§ Provided data:
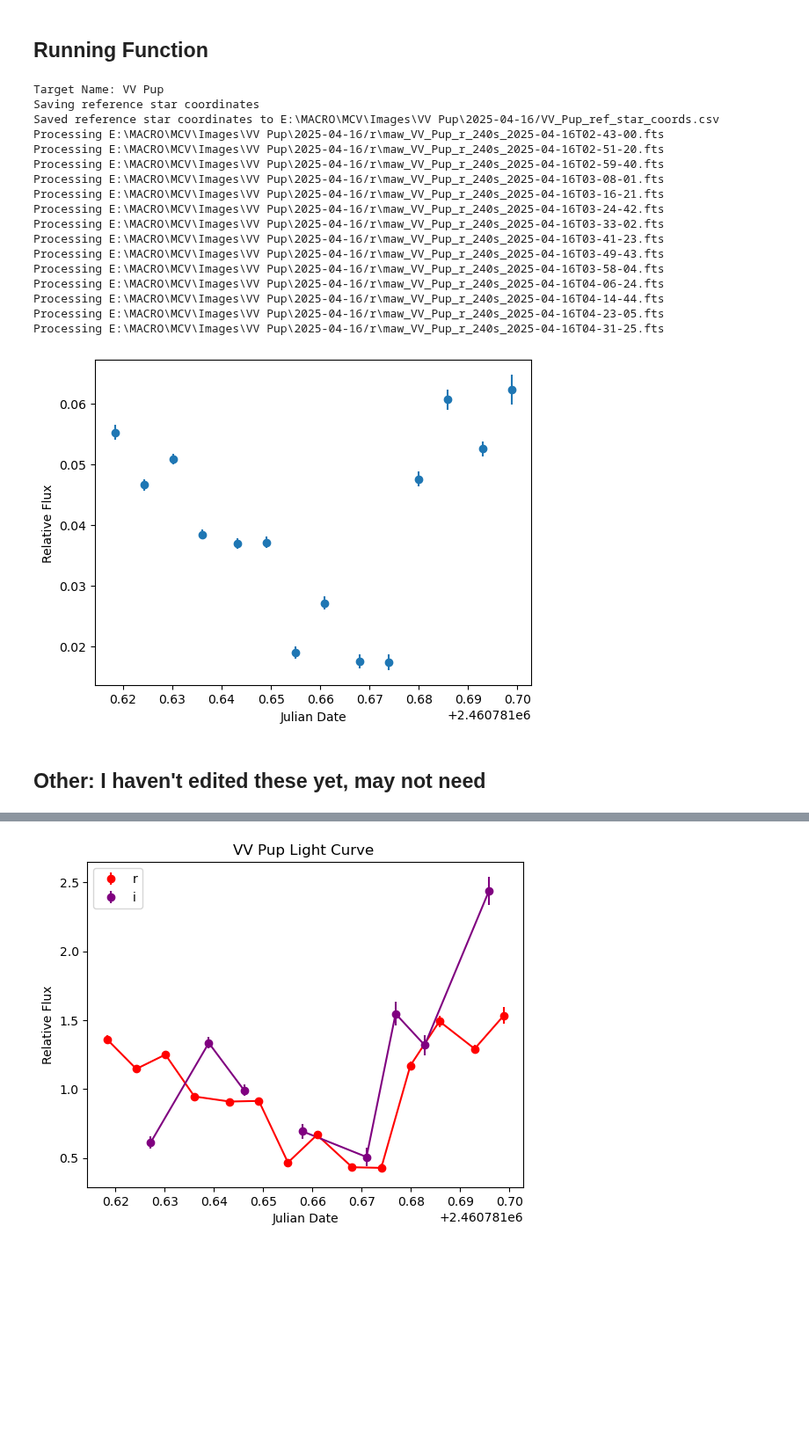
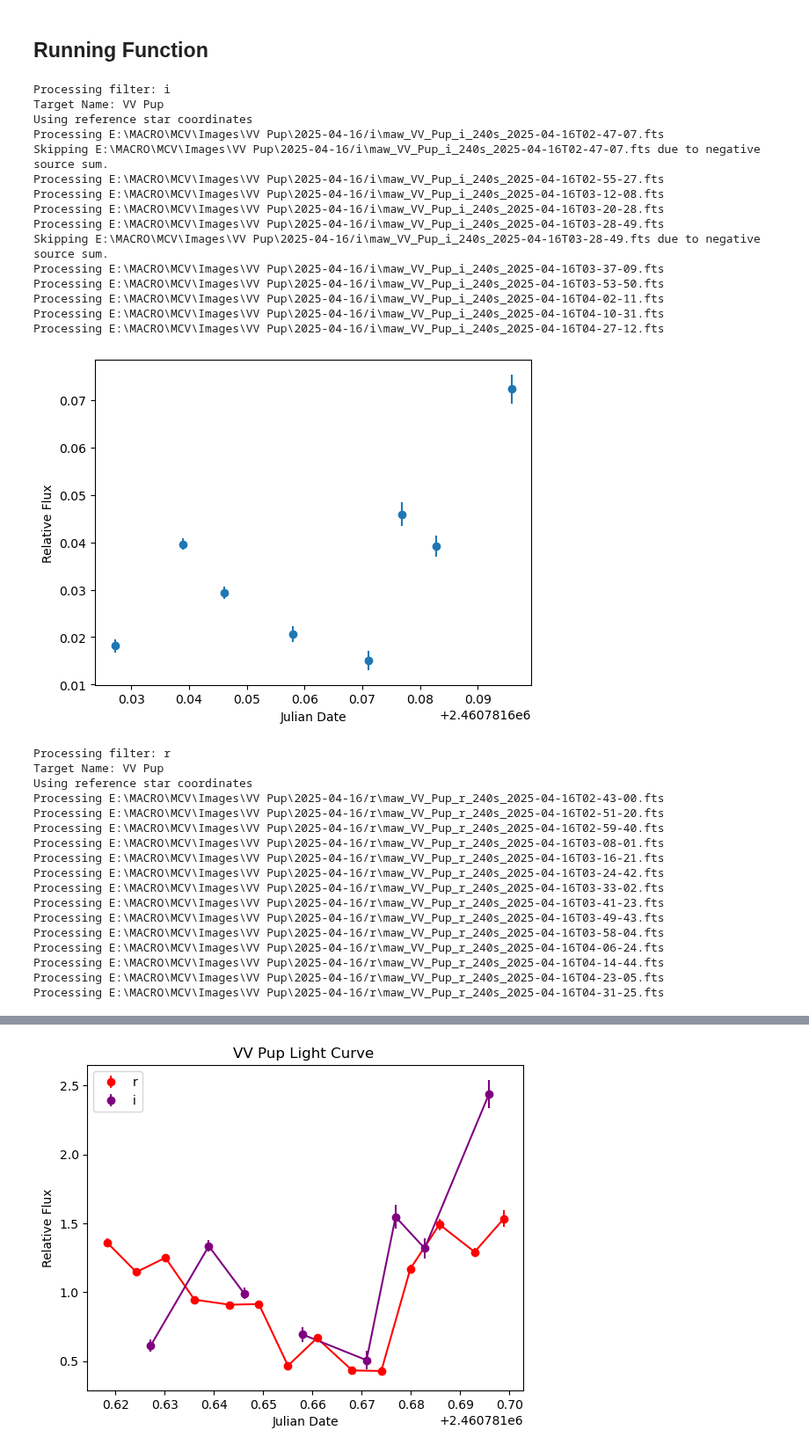
Before and after one commit to astronathalie/MCV, a Jupyter notebook: photstars.ipynb, the cells around one changed output, grey strips where cells are left out. Shown at 88% size. Cells and saved outputs as stored; diff of their text form; code cells hidden in the pictures; blank space fills up the shorter version.

Commit message:
Process multiple filters at once

```diff
--- a/photstars.ipynb
+++ b/photstars.ipynb
@@ -209,27 +256,43 @@ def make_light_curve(
     plt.show()
 # %% [markdown]
 ## Running Function
-# %%
-file_dir = r"E:\MACRO\MCV\Images\VV Pup\2025-04-16"
-make_light_curve(file_dir, filt='r', save_ref_star_coords=True)
-# %% [output]
-Target Name: VV Pup
-Saving reference star coordinates
-Saved reference star coordinates to E:\MACRO\MCV\Images\VV Pup\2025-04-16/VV_Pup_ref_star_coords.csv
-Processing E:\MACRO\MCV\Images\VV Pup\2025-04-16/r\maw_VV_Pup_r_240s_2025-04-16T02-43-00.fts
-Processing E:\MACRO\MCV\Images\VV Pup\2025-04-16/r\maw_VV_Pup_r_240s_2025-04-16T02-51-20.fts
-Processing E:\MACRO\MCV\Images\VV Pup\2025-04-16/r\maw_VV_Pup_r_240s_2025-04-16T02-59-40.fts
-Processing E:\MACRO\MCV\Images\VV Pup\2025-04-16/r\maw_VV_Pup_r_240s_2025-04-16T03-08-01.fts
-Processing E:\MACRO\MCV\Images\VV Pup\2025-04-16/r\maw_VV_Pup_r_240s_2025-04-16T03-16-21.fts
-Processing E:\MACRO\MCV\Images\VV Pup\2025-04-16/r\maw_VV_Pup_r_240s_2025-04-16T03-24-42.fts
-Processing E:\MACRO\MCV\Images\VV Pup\2025-04-16/r\maw_VV_Pup_r_240s_2025-04-16T03-33-02.fts
-Processing E:\MACRO\MCV\Images\VV Pup\2025-04-16/r\maw_VV_Pup_r_240s_2025-04-16T03-41-23.fts
-Processing E:\MACRO\MCV\Images\VV Pup\2025-04-16/r\maw_VV_Pup_r_240s_2025-04-16T03-49-43.fts
-Processing E:\MACRO\MCV\Images\VV Pup\2025-04-16/r\maw_VV_Pup_r_240s_2025-04-16T03-58-04.fts
-Processing E:\MACRO\MCV\Images\VV Pup\2025-04-16/r\maw_VV_Pup_r_240s_2025-04-16T04-06-24.fts
-Processing E:\MACRO\MCV\Images\VV Pup\2025-04-16/r\maw_VV_Pup_r_240s_2025-04-16T04-14-44.fts
-Processing E:\MACRO\MCV\Images\VV Pup\2025-04-16/r\maw_VV_Pup_r_240s_2025-04-16T04-23-05.fts
-Processing E:\MACRO\MCV\Images\VV Pup\2025-04-16/r\maw_VV_Pup_r_240s_2025-04-16T04-31-25.fts
-[figure, removed]
-# %% [markdown]
-## Other: I haven't edited these yet, may not need
+# %%
+file_dir = r"E:\MACRO\MCV\Images\VV Pup\2025-04-16"
+ref_star_fits = r"E:\MACRO\MCV\MCV Code\VV_Pup_RLMT_Feb_2025\i\maw_VV_Pup_g_240s_2025-02-21T04-21-00.fts"
+ref_star_coords = r"E:\MACRO\MCV\Images\VV Pup\2025-04-16\VV_Pup_ref_star_coords.csv"
+make_light_curve(file_dir, ref_star_coords=ref_star_coords)
+relative_plot(file_dir)
+# %% [output]
+Processing filter: i
+Target Name: VV Pup
+Using reference star coordinates
+Processing E:\MACRO\MCV\Images\VV Pup\2025-04-16/i\maw_VV_Pup_i_240s_2025-04-16T02-47-07.fts
+Skipping E:\MACRO\MCV\Images\VV Pup\2025-04-16/i\maw_VV_Pup_i_240s_2025-04-16T02-47-07.fts due to negative source sum.
+Processing E:\MACRO\MCV\Images\VV Pup\2025-04-16/i\maw_VV_Pup_i_240s_2025-04-16T02-55-27.fts
+Processing E:\MACRO\MCV\Images\VV Pup\2025-04-16/i\maw_VV_Pup_i_240s_2025-04-16T03-12-08.fts
+Processing E:\MACRO\MCV\Images\VV Pup\2025-04-16/i\maw_VV_Pup_i_240s_2025-04-16T03-20-28.fts
+Processing E:\MACRO\MCV\Images\VV Pup\2025-04-16/i\maw_VV_Pup_i_240s_2025-04-16T03-28-49.fts
+Skipping E:\MACRO\MCV\Images\VV Pup\2025-04-16/i\maw_VV_Pup_i_240s_2025-04-16T03-28-49.fts due to negative source sum.
+Processing E:\MACRO\MCV\Images\VV Pup\2025-04-16/i\maw_VV_Pup_i_240s_2025-04-16T03-37-09.fts
+Processing E:\MACRO\MCV\Images\VV Pup\2025-04-16/i\maw_VV_Pup_i_240s_2025-04-16T03-53-50.fts
+Processing E:\MACRO\MCV\Images\VV Pup\2025-04-16/i\maw_VV_Pup_i_240s_2025-04-16T04-02-11.fts
+Processing E:\MACRO\MCV\Images\VV Pup\2025-04-16/i\maw_VV_Pup_i_240s_2025-04-16T04-10-31.fts
+Processing E:\MACRO\MCV\Images\VV Pup\2025-04-16/i\maw_VV_Pup_i_240s_2025-04-16T04-27-12.fts
+[figure, added]
+Processing filter: r
+Target Name: VV Pup
+Using reference star coordinates
+Processing E:\MACRO\MCV\Images\VV Pup\2025-04-16/r\maw_VV_Pup_r_240s_2025-04-16T02-43-00.fts
+Processing E:\MACRO\MCV\Images\VV Pup\2025-04-16/r\maw_VV_Pup_r_240s_2025-04-16T02-51-20.fts
+Processing E:\MACRO\MCV\Images\VV Pup\2025-04-16/r\maw_VV_Pup_r_240s_2025-04-16T02-59-40.fts
+Processing E:\MACRO\MCV\Images\VV Pup\2025-04-16/r\maw_VV_Pup_r_240s_2025-04-16T03-08-01.fts
+Processing E:\MACRO\MCV\Images\VV Pup\2025-04-16/r\maw_VV_Pup_r_240s_2025-04-16T03-16-21.fts
+Processing E:\MACRO\MCV\Images\VV Pup\2025-04-16/r\maw_VV_Pup_r_240s_2025-04-16T03-24-42.fts
+Processing E:\MACRO\MCV\Images\VV Pup\2025-04-16/r\maw_VV_Pup_r_240s_2025-04-16T03-33-02.fts
+Processing E:\MACRO\MCV\Images\VV Pup\2025-04-16/r\maw_VV_Pup_r_240s_2025-04-16T03-41-23.fts
+Processing E:\MACRO\MCV\Images\VV Pup\2025-04-16/r\maw_VV_Pup_r_240s_2025-04-16T03-49-43.fts
+Processing E:\MACRO\MCV\Images\VV Pup\2025-04-16/r\maw_VV_Pup_r_240s_2025-04-16T03-58-04.fts
+Processing E:\MACRO\MCV\Images\VV Pup\2025-04-16/r\maw_VV_Pup_r_240s_2025-04-16T04-06-24.fts
+Processing E:\MACRO\MCV\Images\VV Pup\2025-04-16/r\maw_VV_Pup_r_240s_2025-04-16T04-14-44.fts
+Processing E:\MACRO\MCV\Images\VV Pup\2025-04-16/r\maw_VV_Pup_r_240s_2025-04-16T04-23-05.fts
+Processing E:\MACRO\MCV\Images\VV Pup\2025-04-16/r\maw_VV_Pup_r_240s_2025-04-16T04-31-25.fts
```
Also changed, not shown: parts of 3 cells of this notebook.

§ Work required:
Pull out every line in the data above that has the word "source".

§ Written response:
+Skipping E:\MACRO\MCV\Images\VV Pup\2025-04-16/i\maw_VV_Pup_i_240s_2025-04-16T02-47-07.fts due to negative source sum.
+Skipping E:\MACRO\MCV\Images\VV Pup\2025-04-16/i\maw_VV_Pup_i_240s_2025-04-16T03-28-49.fts due to negative source sum.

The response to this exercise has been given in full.